The CAB concluded that the accident was due to "the pilot's unwise decision to embark on a flight" that required instrument flying skills he did not have.
Another contributing factor was the "seriously inadequate" weather briefing provided to Peterson, which "failed to even mention adverse flying condition which should have been highlighted".
In 2007, Richardson's body was exhumed for reburial in a better part of the local Forest Lawn cemetery. His son took the chance to have his father's body re-examined.
Rumours surrounding the accident claimed that there had been an accidental gunshot on board the aircraft, causing the crash, after a farmer discovered at the crash site a pistol known to have belonged to Holly.
Another rumour claimed Richardson survived the initial impact of the crash, and crawled out in search for help, as his body was found a greater distance from the wreckage.
Several X-rays of Richardson's body concluded that the musician died instantly, and no traces of lead were found from any bullet.
The crash was referenced in the biographical film The Buddy Holly Story and the Ritchie Valens biopic La Bamba.
Fans of Holly, Valens, and Richardson have gathered for annual memorial concerts at the Surf Ballroom in Clear Lake ever since 1979. The 50th-anniversary concert took place in 2009, with performances from Chris Montez, Bobby Vee, Graham Nash, Peter and Gordon, Tommy Allsup and Richardson's son Jay.

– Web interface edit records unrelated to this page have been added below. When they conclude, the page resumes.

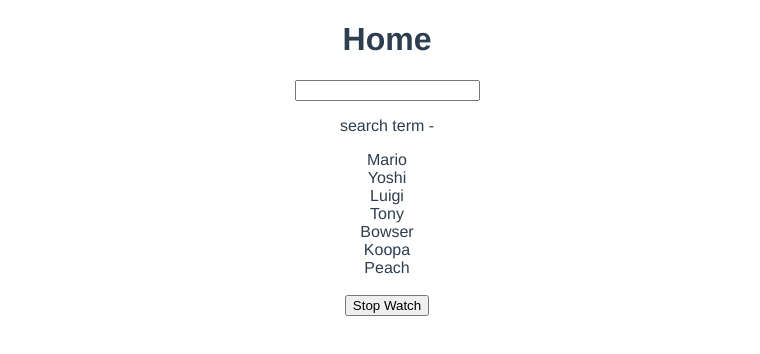
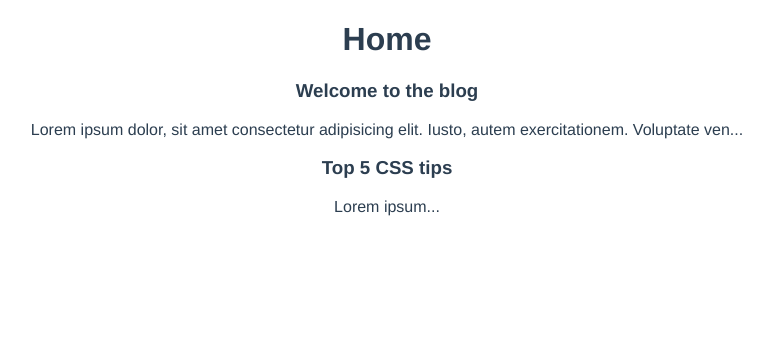
Before and after one commit to chiefJurist/vue-dojo-blogs, a Vue app: page / in a window 1280 px wide. Shown: the top 354 px of the page, without its empty margins (253-1013 px from the left). Built offline with nearby package versions, Linux system fonts and the light colour scheme.

Commit message:
Just used computed properties in setup() to output a snippet

```diff
--- /dev/null
+++ b/src/components/PostList.vue
@@ -0,0 +1,23 @@
+<template>
+    <div class="post-list">
+        <div v-for="post in posts" :key="post.id">
+            <SinglePost :post="post" />
+        </div>
+    </div>
+</template>
+
+<script>
+    import SinglePost from "./SinglePost.vue";
+    export default {
+        props: ['posts'],
+        components: { SinglePost },
+        setup(props){
+            //If you want to use props with the setup(). Just remve the console.log
+            console.log(props.posts)
+        }
+    }
+</script>
+
+<style>
+
+</style>
--- /dev/null
+++ b/src/components/SinglePost.vue
@@ -0,0 +1,25 @@
+<template>
+    <div class="post">
+        <h3>{{ post.title}}</h3>
+        <p>{{ snippet }}</p>
+    </div>
+</template>
+
+<script>
+import { computed } from 'vue'
+    export default {
+        props: ['post'],
+        //To output a snippet
+        setup(props){
+            const snippet = computed(() => {
+                return props.post.body.substring(0, 100) + '...'
+            })
+
+            return { snippet }
+        }
+    }
+</script>
+
+<style>
+
+</style>
--- a/src/views/Home.vue
+++ b/src/views/Home.vue
@@ -1,43 +1,23 @@
 <template>
     <div class="home">
         <h1>Home</h1>
-        <input type="text" v-model="search">
-        <p>search term - {{ search }}</p>
-        <div v-for="name in matchingNames" :key="name">{{ name }}</div><br>
-        <button @click="handleClick">Stop Watch</button>
+        <PostList :posts="posts" />
     </div>
 </template>
 
 <script>
-    import { computed, ref, watch, watchEffect } from 'vue'
+    import PostList from '../components/PostList.vue'
+    import {  ref } from 'vue'
     export default {
         name: 'Home',
+        components: { PostList },
         setup(){
-            const search = ref('')
-            const names = ref(['Mario', 'Yoshi', 'Luigi', 'Tony', 'Bowser', 'Koopa', 'Peach'])
+            const posts = ref([
+                {title: 'Welcome to the blog', body: 'Lorem ipsum dolor, sit amet consectetur adipisicing elit. Iusto, autem exercitationem. Voluptate veniam repellendus quasi ullam similique dicta est quam culpa natus dolor pariatur earum consequatur officiis laudantium possimus, deserunt qui quisquam sapiente at voluptas expedita repudiandae, nisi commodi in! Quidem, aspernatur aliquam nulla, rerum, placeat dolor neque saepe alias in facilis deleniti! Dignissimos reiciendis autem quos molestiae facere, soluta culpa velit itaque, eligendi rerum nobis tempora, tempore officiis placeat voluptatem nesciunt! Fugiat quidem maiores, assumenda dolorum placeat est aliquam minus beatae voluptates corporis maxime, consequatur error. Commodi vitae alias nam veniam enim, molestiae dolorem esse, corrupti id ex nihil.', id: 1},
+                {title: 'Top 5 CSS tips', body: 'Lorem ipsum', id: 2}
+            ])
 
-            const stopWatch = watch(search, ()=>{
-                console.log("Watch fuction ran")
-            })
-
-            //This runs at loading
-            //Also you don't have to explicitly state the values you want to watch as you do in "watch()"
-            //It watches any value placed inside of it
-            const stopEffect = watchEffect(()=>{
-                console.log("WatchEffect function ran", search.value)
-            })
-
-            const matchingNames = computed(() => {
-                return names.value.filter((name)=> name.includes(search.value))
-            })
-
-            //for stopping the watch and the WatchEffect
-            const handleClick = () => {
-                stopWatch()
-                stopEffect()
-            }
-
-            return { names,search,matchingNames, handleClick }
+            return { posts }
         }
     }
 </script>
```
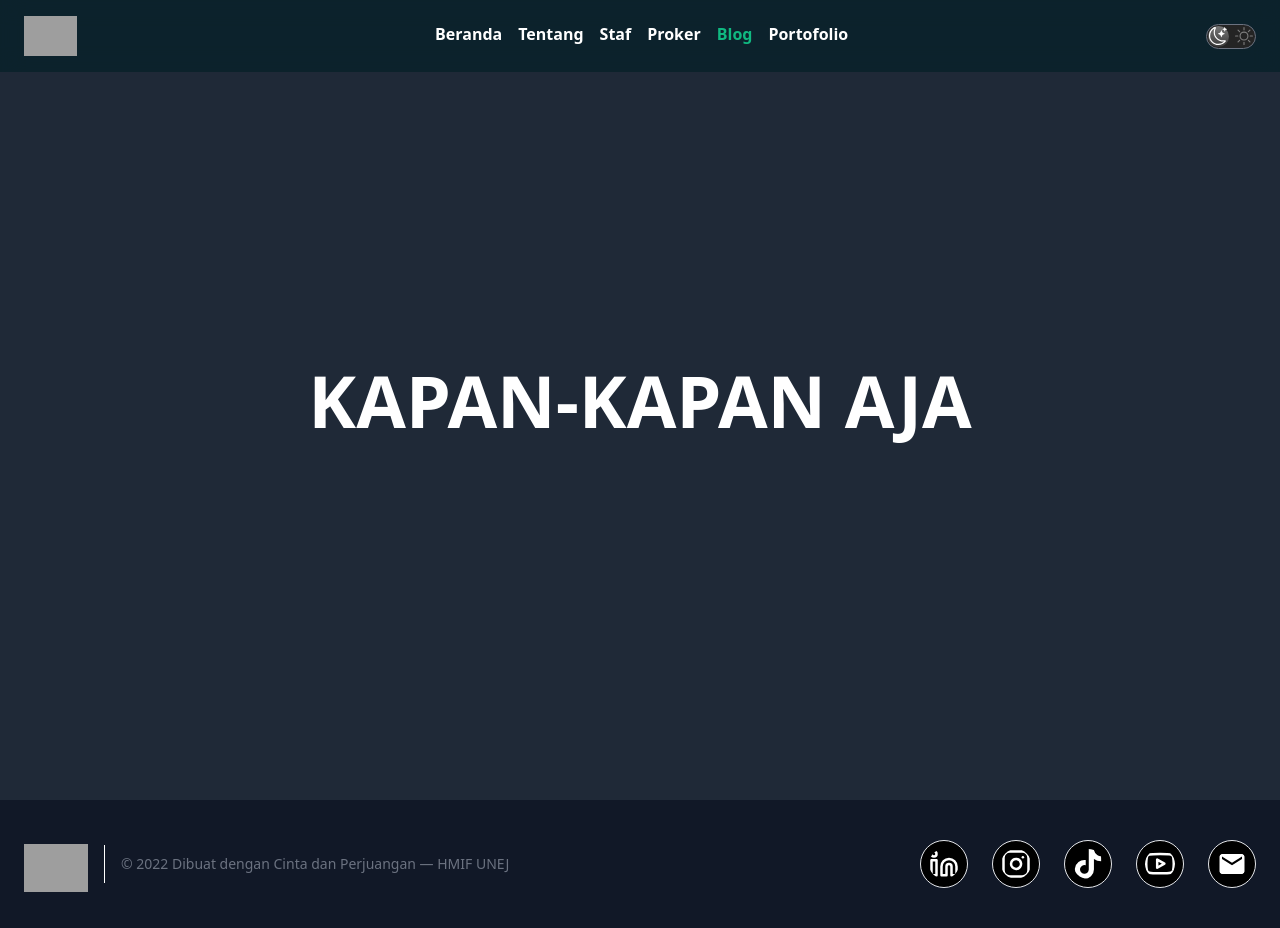
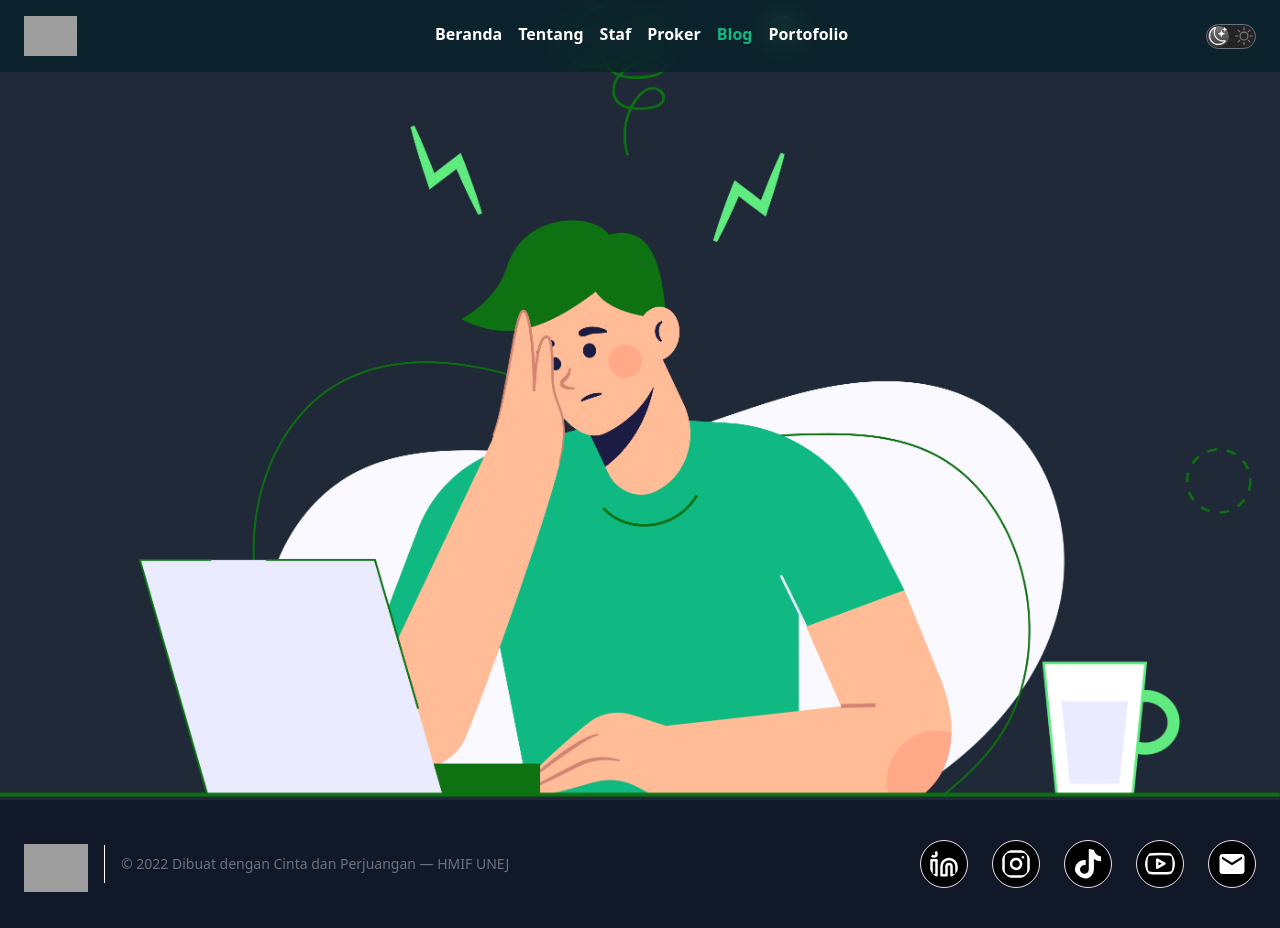
Before and after one commit to faisallbhr/hmif-clone, a React (Create React App) app: page /blog in a window 1280 px wide. Built offline with nearby package versions, Linux system fonts and the light colour scheme; grey boxes are pictures that could not be loaded.

Commit message:
edit not found page

```diff
--- a/src/pages/Capek.jsx
+++ b/src/pages/Capek.jsx
@@ -1,12 +1,13 @@
 import React from 'react'
 import Navbar from '../components/Navbar'
+import Picture from '../assets/projectnf.png'
 
 const Capek = () => {
   return (
     <div>
       <Navbar/>
       <div className='h-screen flex justify-center items-center'>
-          <h1 className='font-bold text-7xl text-center'>KAPAN-KAPAN AJA</h1>
+          <img src={Picture} alt="" />
       </div>
     </div>
   )
```
Also changed, not shown: src/assets/projectnf.png (added).
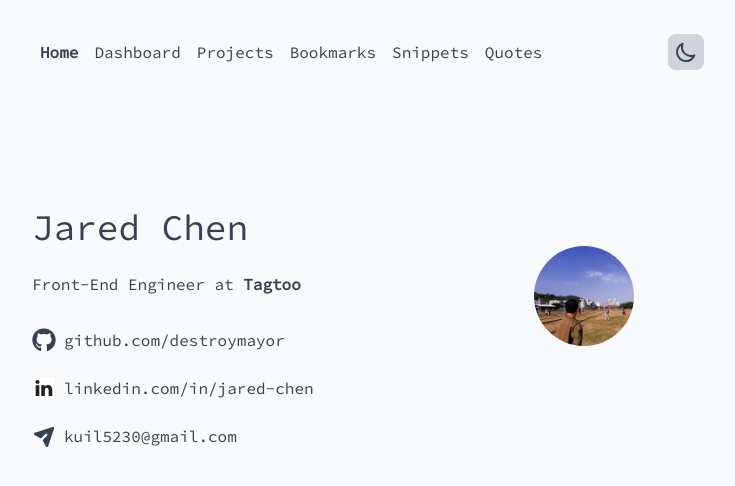
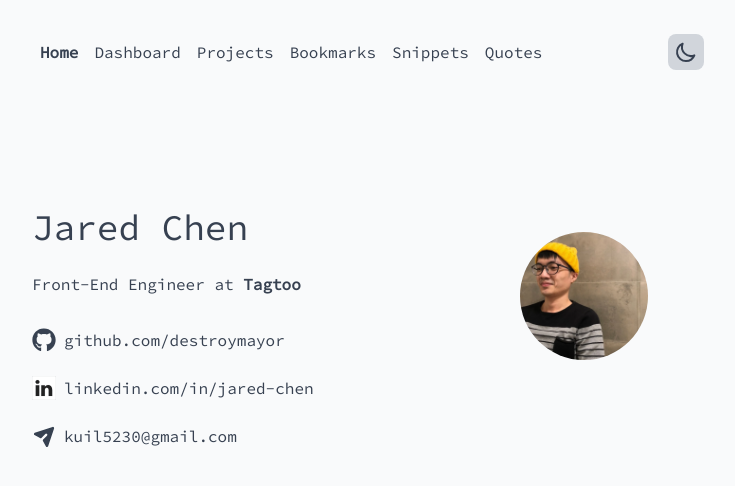
Before and after one commit to destroymayor/jared, a Next.js app: page / in a window 1280 px wide. Shown: the top 486 px of the page, without its empty margins (272-1007 px from the left). Built offline with nearby package versions, Linux system fonts and the light colour scheme.

Commit message:
chore: update profile image

```diff
--- a/src/pages/index.js
+++ b/src/pages/index.js
@@ -28,15 +28,15 @@ export default function HomePage() {
         </ul>
       </div>
 
-      <div className="my-4 flex h-20 w-20 items-center justify-center sm:my-6 sm:mx-14 sm:h-32 sm:w-32">
+      <div className="my-4 flex h-44 w-44 items-center justify-center sm:my-6 sm:mx-14 sm:h-32 sm:w-32">
         <Image
           className="rounded-full"
           alt="Jared Chen"
           unoptimized
           objectFit="cover"
           src={avatar.src}
-          width={100}
-          height={100}
+          width={200}
+          height={200}
         />
       </div>
     </section>
```
Also changed, not shown: public/images/avatar.webp.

In 1988, a four-foot-tall granite memorial showing the names of Peterson and the three singers was installed outside the Surf Ballroom, with Peterson's widow, parents, and sister in attendance. This was the first time the families of Holly, Richardson, Valens, and Peterson had met up.
A large steel structure of Wayfarer-style glasses similar to those worn by Holly can be seen at the access point to the crash site.
Don McLean addressed the accident in his song 'American Pie', naming it 'the Day the Music Died'. McLean described the incident as the "loss of innocence" of the early rock-and-roll generation.